Work item -
Return all lines from the listing below in which the string "error" occurs.

** Exercise materials follows **

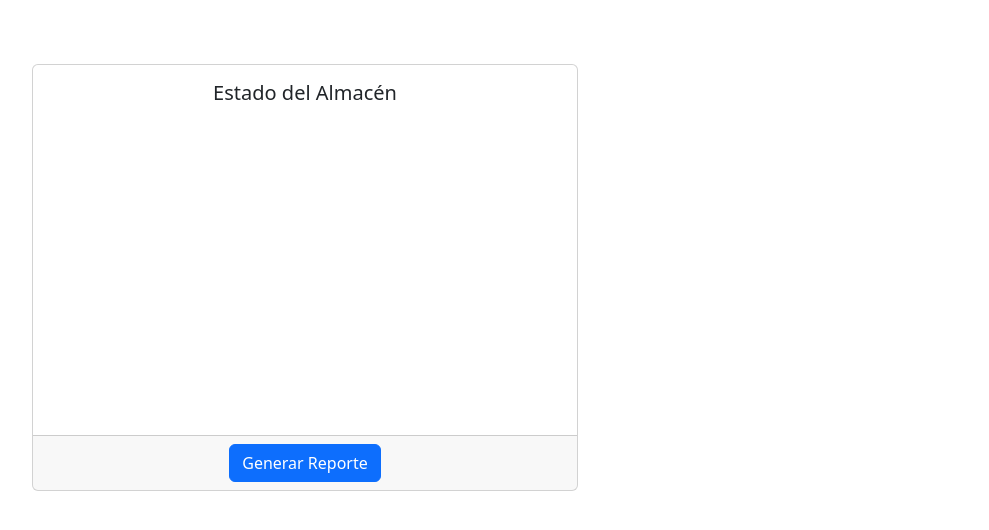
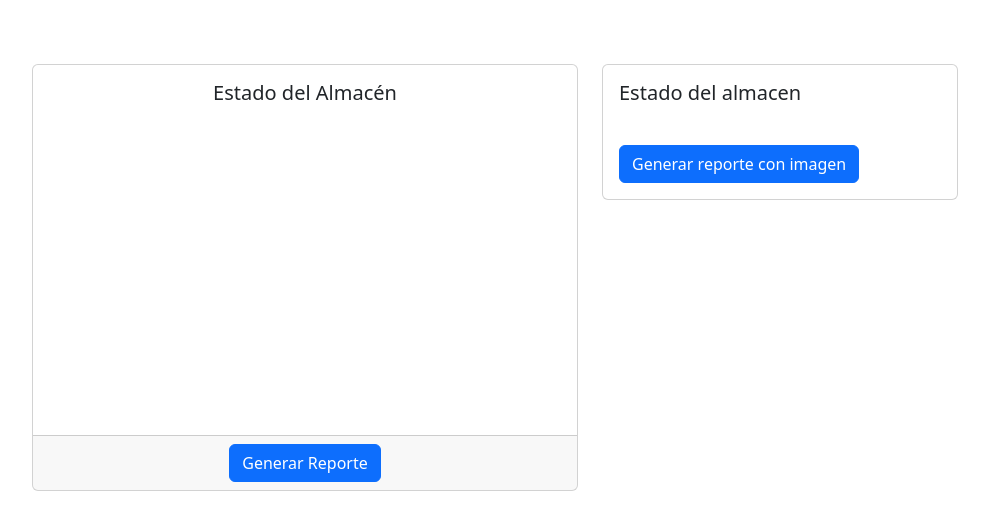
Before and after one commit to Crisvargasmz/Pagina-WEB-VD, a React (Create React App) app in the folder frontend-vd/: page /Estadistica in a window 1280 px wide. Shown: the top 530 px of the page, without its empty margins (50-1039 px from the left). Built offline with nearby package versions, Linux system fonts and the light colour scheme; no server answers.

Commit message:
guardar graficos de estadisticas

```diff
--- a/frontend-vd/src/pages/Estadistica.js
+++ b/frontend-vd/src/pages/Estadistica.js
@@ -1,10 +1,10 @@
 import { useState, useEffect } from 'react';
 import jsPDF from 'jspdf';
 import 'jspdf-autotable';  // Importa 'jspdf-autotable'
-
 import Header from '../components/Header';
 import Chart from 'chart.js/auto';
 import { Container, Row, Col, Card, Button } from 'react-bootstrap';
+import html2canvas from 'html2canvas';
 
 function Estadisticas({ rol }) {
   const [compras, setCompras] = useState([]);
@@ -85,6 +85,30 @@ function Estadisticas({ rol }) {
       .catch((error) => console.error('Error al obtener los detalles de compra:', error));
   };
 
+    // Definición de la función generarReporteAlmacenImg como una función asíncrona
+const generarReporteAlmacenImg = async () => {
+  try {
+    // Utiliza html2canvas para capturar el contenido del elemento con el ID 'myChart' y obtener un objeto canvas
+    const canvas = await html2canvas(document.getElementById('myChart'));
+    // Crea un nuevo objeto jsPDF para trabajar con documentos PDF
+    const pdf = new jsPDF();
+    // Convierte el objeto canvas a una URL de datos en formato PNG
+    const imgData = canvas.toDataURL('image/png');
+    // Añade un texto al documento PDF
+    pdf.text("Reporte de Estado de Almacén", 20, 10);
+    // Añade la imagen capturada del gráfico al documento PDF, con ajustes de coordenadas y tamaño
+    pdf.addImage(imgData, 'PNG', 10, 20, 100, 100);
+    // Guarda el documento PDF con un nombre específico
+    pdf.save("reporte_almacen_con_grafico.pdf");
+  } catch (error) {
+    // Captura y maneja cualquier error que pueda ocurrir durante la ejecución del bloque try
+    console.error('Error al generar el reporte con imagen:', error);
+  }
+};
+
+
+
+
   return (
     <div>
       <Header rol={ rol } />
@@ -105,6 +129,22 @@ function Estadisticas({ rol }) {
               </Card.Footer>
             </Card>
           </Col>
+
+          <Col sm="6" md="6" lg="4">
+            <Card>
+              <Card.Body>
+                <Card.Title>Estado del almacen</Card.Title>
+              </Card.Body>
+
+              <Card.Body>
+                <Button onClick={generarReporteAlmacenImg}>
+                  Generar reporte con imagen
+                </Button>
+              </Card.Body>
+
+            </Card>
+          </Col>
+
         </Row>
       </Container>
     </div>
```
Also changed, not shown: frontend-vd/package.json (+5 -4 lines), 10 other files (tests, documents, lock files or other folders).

** End of Exercise materials **
** Exercise materials follows **

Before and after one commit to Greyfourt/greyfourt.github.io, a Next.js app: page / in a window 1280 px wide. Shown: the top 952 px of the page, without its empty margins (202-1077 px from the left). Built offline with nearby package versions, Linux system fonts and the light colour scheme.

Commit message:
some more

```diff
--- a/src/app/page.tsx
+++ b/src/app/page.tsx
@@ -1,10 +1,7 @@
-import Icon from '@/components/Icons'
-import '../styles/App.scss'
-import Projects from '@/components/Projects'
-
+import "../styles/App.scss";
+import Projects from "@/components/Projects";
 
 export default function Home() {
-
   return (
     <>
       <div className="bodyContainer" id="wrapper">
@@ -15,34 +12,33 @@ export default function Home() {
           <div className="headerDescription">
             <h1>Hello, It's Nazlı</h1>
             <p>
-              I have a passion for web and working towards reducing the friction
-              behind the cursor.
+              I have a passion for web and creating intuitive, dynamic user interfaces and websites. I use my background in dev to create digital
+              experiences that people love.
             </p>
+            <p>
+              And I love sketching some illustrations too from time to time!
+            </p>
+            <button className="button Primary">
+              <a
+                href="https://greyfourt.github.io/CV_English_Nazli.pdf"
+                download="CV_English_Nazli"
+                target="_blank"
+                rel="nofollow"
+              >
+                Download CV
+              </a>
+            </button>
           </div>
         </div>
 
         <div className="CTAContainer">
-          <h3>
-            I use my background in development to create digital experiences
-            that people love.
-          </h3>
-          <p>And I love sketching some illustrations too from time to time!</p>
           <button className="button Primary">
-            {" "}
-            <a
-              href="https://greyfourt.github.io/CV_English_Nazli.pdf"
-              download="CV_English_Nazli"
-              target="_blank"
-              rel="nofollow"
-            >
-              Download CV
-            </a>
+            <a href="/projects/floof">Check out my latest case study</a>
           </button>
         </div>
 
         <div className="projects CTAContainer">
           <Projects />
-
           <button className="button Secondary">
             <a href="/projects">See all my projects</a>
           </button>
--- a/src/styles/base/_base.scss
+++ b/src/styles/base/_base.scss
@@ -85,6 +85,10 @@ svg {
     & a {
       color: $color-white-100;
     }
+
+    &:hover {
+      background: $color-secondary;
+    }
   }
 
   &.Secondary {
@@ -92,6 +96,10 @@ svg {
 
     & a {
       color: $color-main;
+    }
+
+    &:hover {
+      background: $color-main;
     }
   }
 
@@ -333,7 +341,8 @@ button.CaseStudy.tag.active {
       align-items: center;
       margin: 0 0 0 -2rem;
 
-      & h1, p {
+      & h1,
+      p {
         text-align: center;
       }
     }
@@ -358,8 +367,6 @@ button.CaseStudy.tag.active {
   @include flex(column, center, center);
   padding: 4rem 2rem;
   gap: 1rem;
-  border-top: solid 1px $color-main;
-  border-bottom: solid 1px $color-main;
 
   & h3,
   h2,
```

** End of Exercise materials **
** Exercise materials follows **

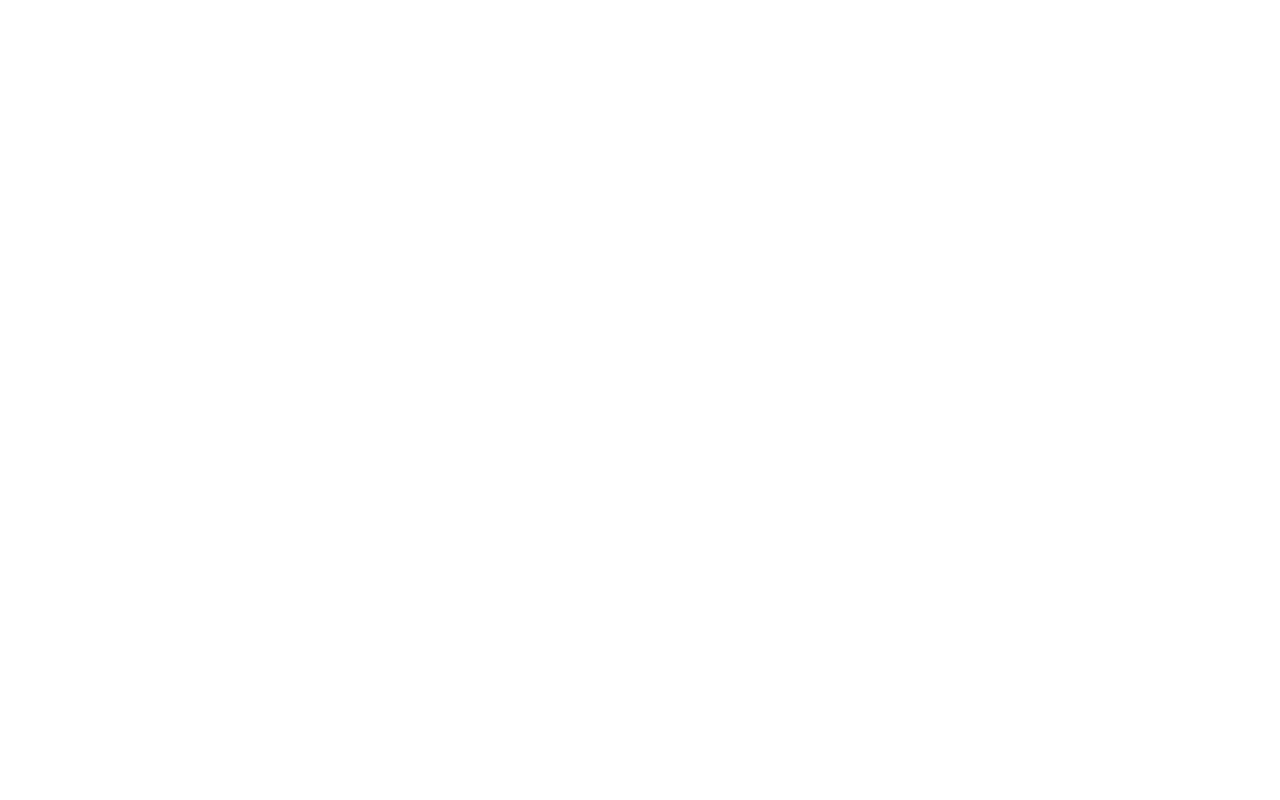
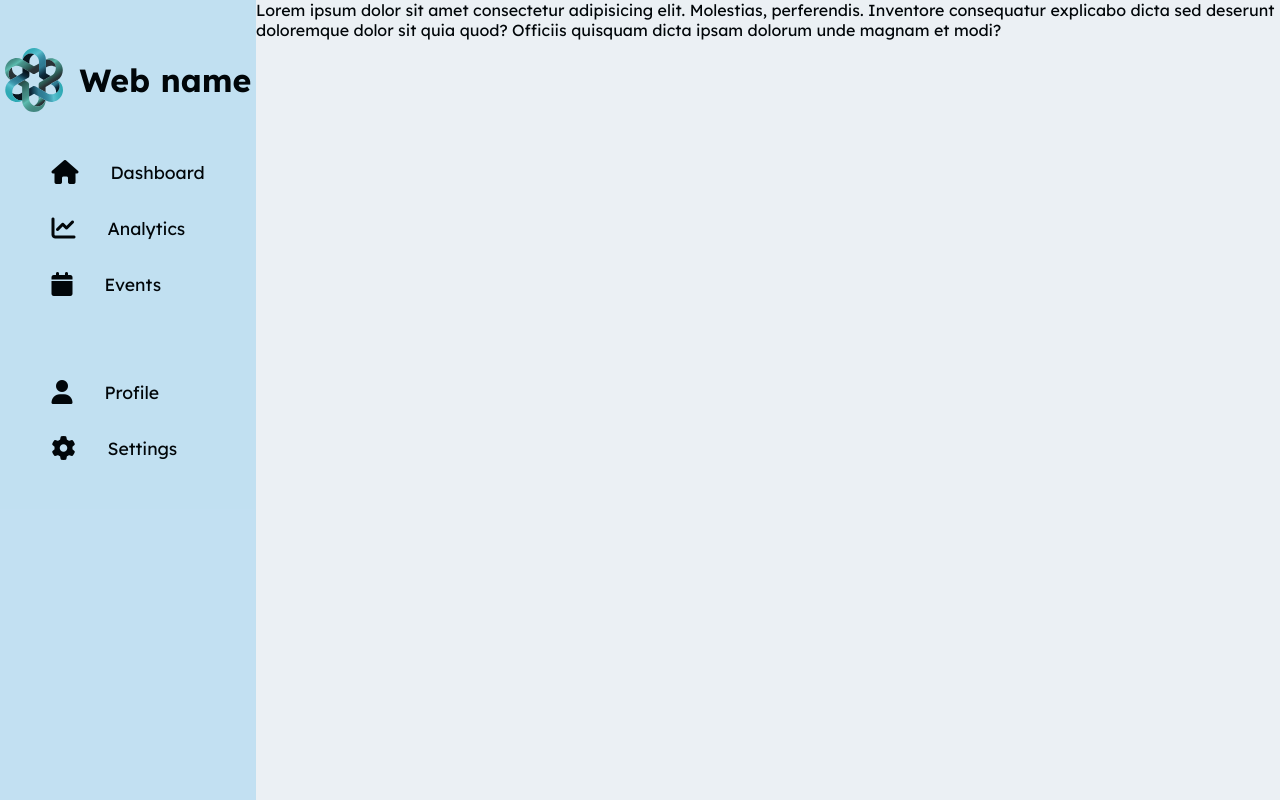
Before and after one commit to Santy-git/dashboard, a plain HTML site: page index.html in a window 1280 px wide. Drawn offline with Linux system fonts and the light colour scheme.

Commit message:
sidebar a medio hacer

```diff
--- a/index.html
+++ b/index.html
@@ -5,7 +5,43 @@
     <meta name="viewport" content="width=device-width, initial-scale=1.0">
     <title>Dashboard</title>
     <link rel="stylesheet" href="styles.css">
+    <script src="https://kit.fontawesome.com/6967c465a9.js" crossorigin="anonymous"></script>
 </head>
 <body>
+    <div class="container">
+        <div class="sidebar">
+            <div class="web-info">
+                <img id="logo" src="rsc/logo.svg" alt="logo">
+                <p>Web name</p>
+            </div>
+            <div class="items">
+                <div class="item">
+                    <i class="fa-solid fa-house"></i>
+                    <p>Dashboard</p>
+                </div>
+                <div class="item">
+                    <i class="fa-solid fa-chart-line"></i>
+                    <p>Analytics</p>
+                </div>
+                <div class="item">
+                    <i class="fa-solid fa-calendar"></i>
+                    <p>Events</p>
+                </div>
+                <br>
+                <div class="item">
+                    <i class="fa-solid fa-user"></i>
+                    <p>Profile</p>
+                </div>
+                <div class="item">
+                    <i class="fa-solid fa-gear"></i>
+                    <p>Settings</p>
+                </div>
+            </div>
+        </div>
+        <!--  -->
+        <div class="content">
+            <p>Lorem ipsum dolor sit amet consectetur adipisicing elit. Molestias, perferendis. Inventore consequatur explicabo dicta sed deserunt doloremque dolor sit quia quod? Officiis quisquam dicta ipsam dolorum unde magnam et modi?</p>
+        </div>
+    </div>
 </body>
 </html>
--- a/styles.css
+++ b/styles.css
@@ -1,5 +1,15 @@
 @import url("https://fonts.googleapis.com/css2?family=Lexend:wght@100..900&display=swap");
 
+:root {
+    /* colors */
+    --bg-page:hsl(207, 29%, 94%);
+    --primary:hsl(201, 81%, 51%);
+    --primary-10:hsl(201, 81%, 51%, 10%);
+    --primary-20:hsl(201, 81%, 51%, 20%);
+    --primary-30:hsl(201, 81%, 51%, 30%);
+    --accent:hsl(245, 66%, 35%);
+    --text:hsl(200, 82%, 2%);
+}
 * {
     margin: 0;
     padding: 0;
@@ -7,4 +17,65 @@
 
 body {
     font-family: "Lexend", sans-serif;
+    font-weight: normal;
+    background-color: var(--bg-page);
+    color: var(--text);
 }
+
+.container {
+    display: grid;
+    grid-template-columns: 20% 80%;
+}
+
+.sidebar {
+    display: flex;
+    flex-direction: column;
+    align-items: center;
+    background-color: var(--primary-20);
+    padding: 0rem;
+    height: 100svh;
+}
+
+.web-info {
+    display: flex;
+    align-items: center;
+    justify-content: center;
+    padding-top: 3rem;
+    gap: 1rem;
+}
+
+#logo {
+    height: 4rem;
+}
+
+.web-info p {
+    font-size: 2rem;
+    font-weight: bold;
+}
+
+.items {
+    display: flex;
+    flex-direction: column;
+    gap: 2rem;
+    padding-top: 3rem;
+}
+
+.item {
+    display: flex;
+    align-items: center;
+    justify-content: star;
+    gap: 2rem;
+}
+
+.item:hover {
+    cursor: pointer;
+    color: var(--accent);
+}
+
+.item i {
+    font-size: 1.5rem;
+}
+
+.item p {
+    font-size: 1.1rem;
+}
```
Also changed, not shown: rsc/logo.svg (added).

** End of Exercise materials **

Solution for this exercise -
       .catch((error) => console.error('Error al obtener los detalles de compra:', error));
+  } catch (error) {
+    // Captura y maneja cualquier error que pueda ocurrir durante la ejecución del bloque try
+    console.error('Error al generar el reporte con imagen:', error);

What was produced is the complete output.